The Merchant Navy Memorial faces the western docks harbour entrance
A memorial to commemorate sailors killed on merchant ships in World War II has been unveiled in Dover.
The 3m (9.8ft) high sculpture was opened in Marine Parade by Winston Spencer Churchill, the grandson of Britain's wartime leader.
About 34,000 merchant seamen were killed or reported missing at sea.
Donald Hunter, the founder of the Dover and District Merchant Navy Memorial, raised £46,000 for the sculpture which depicts a merchant seaman.
The monument faces the western docks harbour entrance.

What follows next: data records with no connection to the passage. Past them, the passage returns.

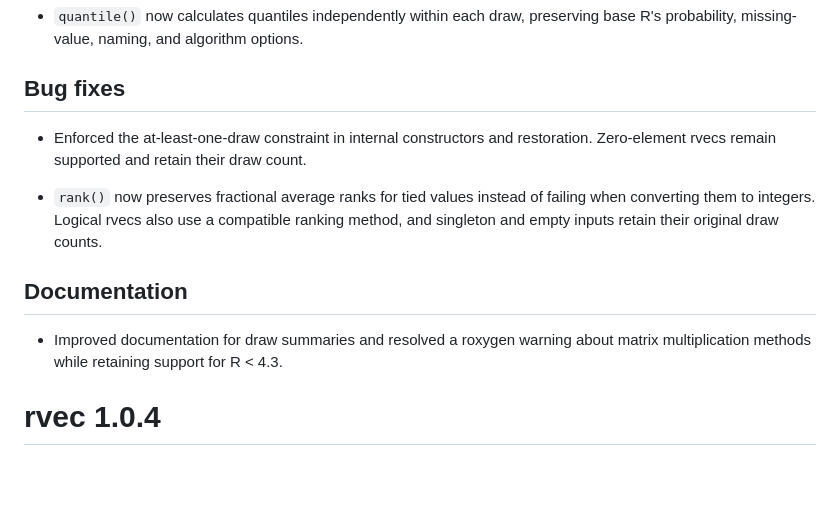
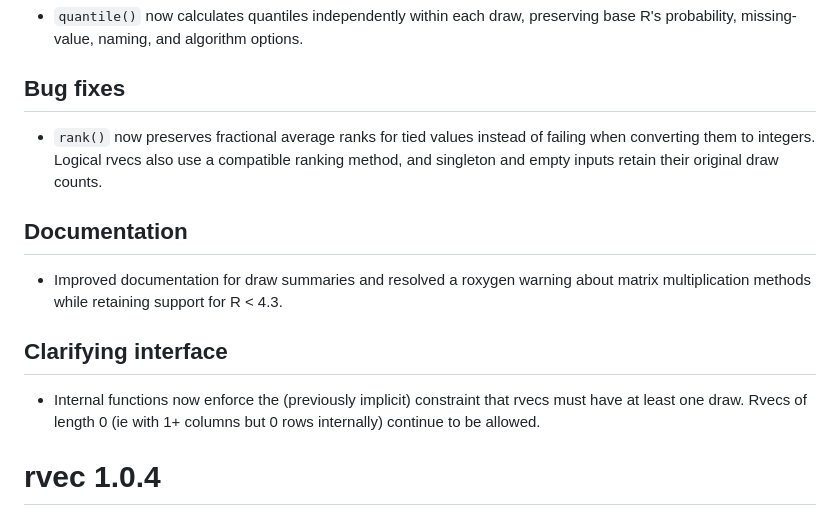
Before and after one commit to bayesiandemography/rvec, a Markdown page: NEWS.md, the part around one of its changes. Drawn GitHub-style; blank space fills up the shorter version.

```diff
--- a/NEWS.md
+++ b/NEWS.md
@@ -37,9 +37,6 @@
 
 ## Bug fixes
 
-- Enforced the at-least-one-draw constraint in internal constructors and
-  restoration. Zero-element rvecs remain supported and retain their draw count.
-
 - `rank()` now preserves fractional average ranks for tied values instead
   of failing when converting them to integers. Logical rvecs also use
   a compatible ranking method, and singleton and empty inputs retain
@@ -49,6 +46,13 @@
 
 - Improved documentation for draw summaries and resolved a roxygen warning
   about matrix multiplication methods while retaining support for R < 4.3.
+
+## Clarifying interface
+
+- Internal functions now enforce the (previously implicit) constraint
+  that rvecs must have at least one draw. Rvecs of length 0 (ie with 1+ columns
+  but 0 rows internally) continue to be allowed.
+
 
 # rvec 1.0.4
 
```
Also changed, not shown: other parts of NEWS.md (+0 -2 lines), cran-comments.md (+17 -1 lines).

Mr Hunter, who served in the merchant navy as a radio officer during the war, said: "I felt very angry that all those men, many of whom I saw perish, were just forgotten."
One in three of the merchant seamen who worked during the war never came home and 4,500 ships were lost.
Mr Churchill said: "But for their courage and sacrifice these islands would have been starved into submission and the history of the world would be totally different."
About 400 people attended the event at 1100 BST on Wednesday, 69 years to the day after the war began.
There was a parade of veterans' standards led by the Band of the Brigade of Gurkhas prior to the unveiling ceremony.